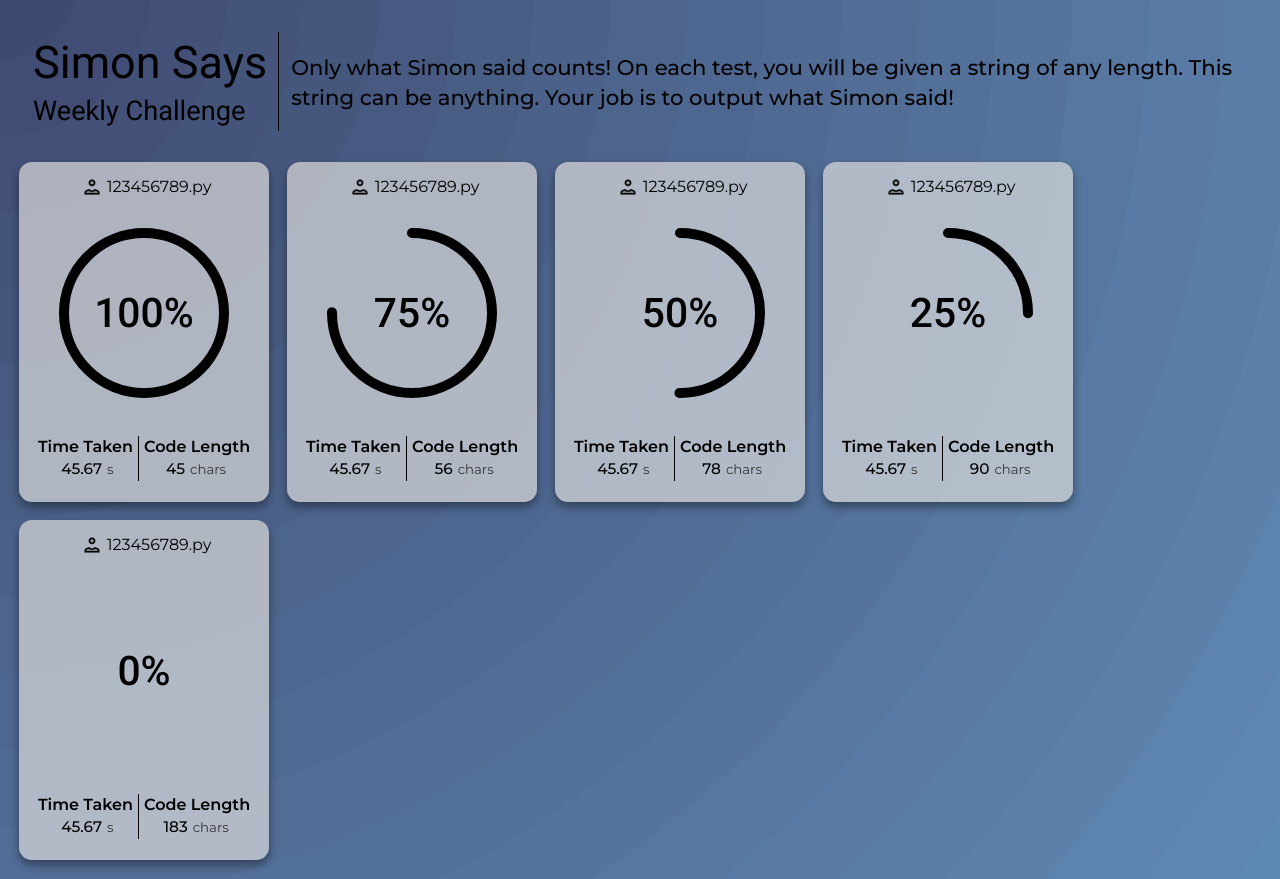
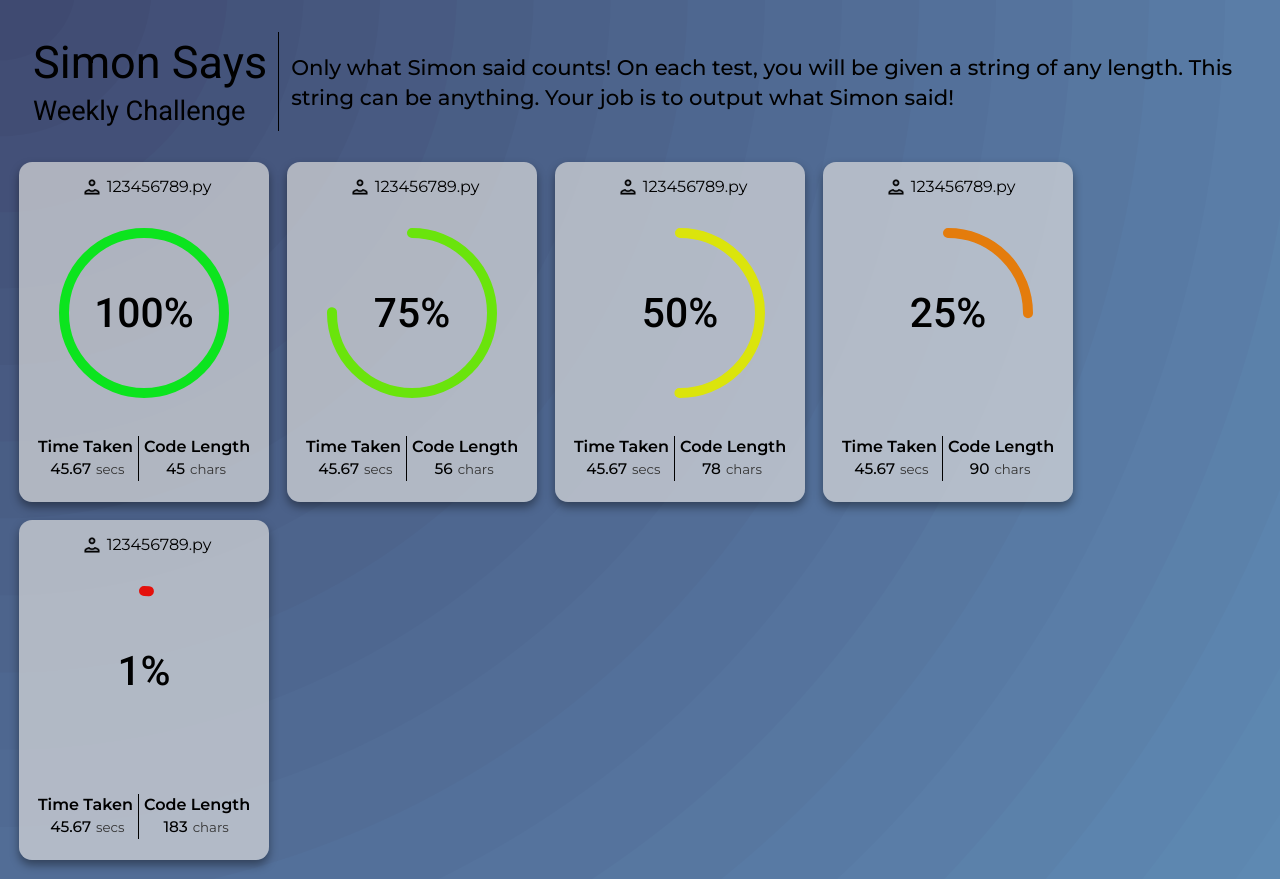
Before and after one commit to classPythonAddike/Addike-CT, a Svelte app: page / in a window 1280 px wide. Built offline with nearby package versions, Linux system fonts and the light colour scheme.

Commit message:
Color on the progress bars (useless)

```diff
--- a/src/App.svelte
+++ b/src/App.svelte
@@ -17,7 +17,7 @@
     new Result("123456789.py", 45.67, 56, 75),
     new Result("123456789.py", 45.67, 78, 50),
     new Result("123456789.py", 45.67, 90, 25),
-    new Result("123456789.py", 45.67, 183, 0),
+    new Result("123456789.py", 45.67, 183, 1),
   ];
 
   import Solution from "./Solution.svelte";
--- a/src/Solution.svelte
+++ b/src/Solution.svelte
@@ -6,7 +6,7 @@
   export let progress;
 
   let progress_length = 503 - ((progress / 100) * 503);
-  let bar_color = undefined;
+  let bar_color_value = (progress/100) * 125;
 </script>
 
 <div class="card">
@@ -19,7 +19,7 @@
       class="progressbar"
       stroke-dasharray=503
       stroke-dashoffset={progress_length}
-      stroke={bar_color}
+      stroke="hsl({bar_color_value}, 90%, 47%)"
     >
       <circle cx="90" cy="90" r="80" />
     </svg>
@@ -37,7 +37,7 @@
         <td class="info-column">
           <div class="placeholder">
             <p class="data" style="display: inline;">{time_taken}</p>
-            <span class="unit">s</span>
+            <span class="unit">secs</span>
           </div>
         </td>
         <td class="info-column-2">
@@ -147,7 +147,6 @@
     width: 180px;
     height: 180px;
     fill: transparent;
-    stroke: black;
     stroke-width: 10px;
     stroke-linecap: round;
     transform: rotate(-90deg);
```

───

Task directions
Without including any image, reproduce the full listing above as written.

Solution to the problem
Before and after one commit to classPythonAddike/Addike-CT, a Svelte app: page / in a window 1280 px wide. Built offline with nearby package versions, Linux system fonts and the light colour scheme.

Commit message:
Color on the progress bars (useless)

```diff
--- a/src/App.svelte
+++ b/src/App.svelte
@@ -17,7 +17,7 @@
     new Result("123456789.py", 45.67, 56, 75),
     new Result("123456789.py", 45.67, 78, 50),
     new Result("123456789.py", 45.67, 90, 25),
-    new Result("123456789.py", 45.67, 183, 0),
+    new Result("123456789.py", 45.67, 183, 1),
   ];
 
   import Solution from "./Solution.svelte";
--- a/src/Solution.svelte
+++ b/src/Solution.svelte
@@ -6,7 +6,7 @@
   export let progress;
 
   let progress_length = 503 - ((progress / 100) * 503);
-  let bar_color = undefined;
+  let bar_color_value = (progress/100) * 125;
 </script>
 
 <div class="card">
@@ -19,7 +19,7 @@
       class="progressbar"
       stroke-dasharray=503
       stroke-dashoffset={progress_length}
-      stroke={bar_color}
+      stroke="hsl({bar_color_value}, 90%, 47%)"
     >
       <circle cx="90" cy="90" r="80" />
     </svg>
@@ -37,7 +37,7 @@
         <td class="info-column">
           <div class="placeholder">
             <p class="data" style="display: inline;">{time_taken}</p>
-            <span class="unit">s</span>
+            <span class="unit">secs</span>
           </div>
         </td>
         <td class="info-column-2">
@@ -147,7 +147,6 @@
     width: 180px;
     height: 180px;
     fill: transparent;
-    stroke: black;
     stroke-width: 10px;
     stroke-linecap: round;
     transform: rotate(-90deg);
```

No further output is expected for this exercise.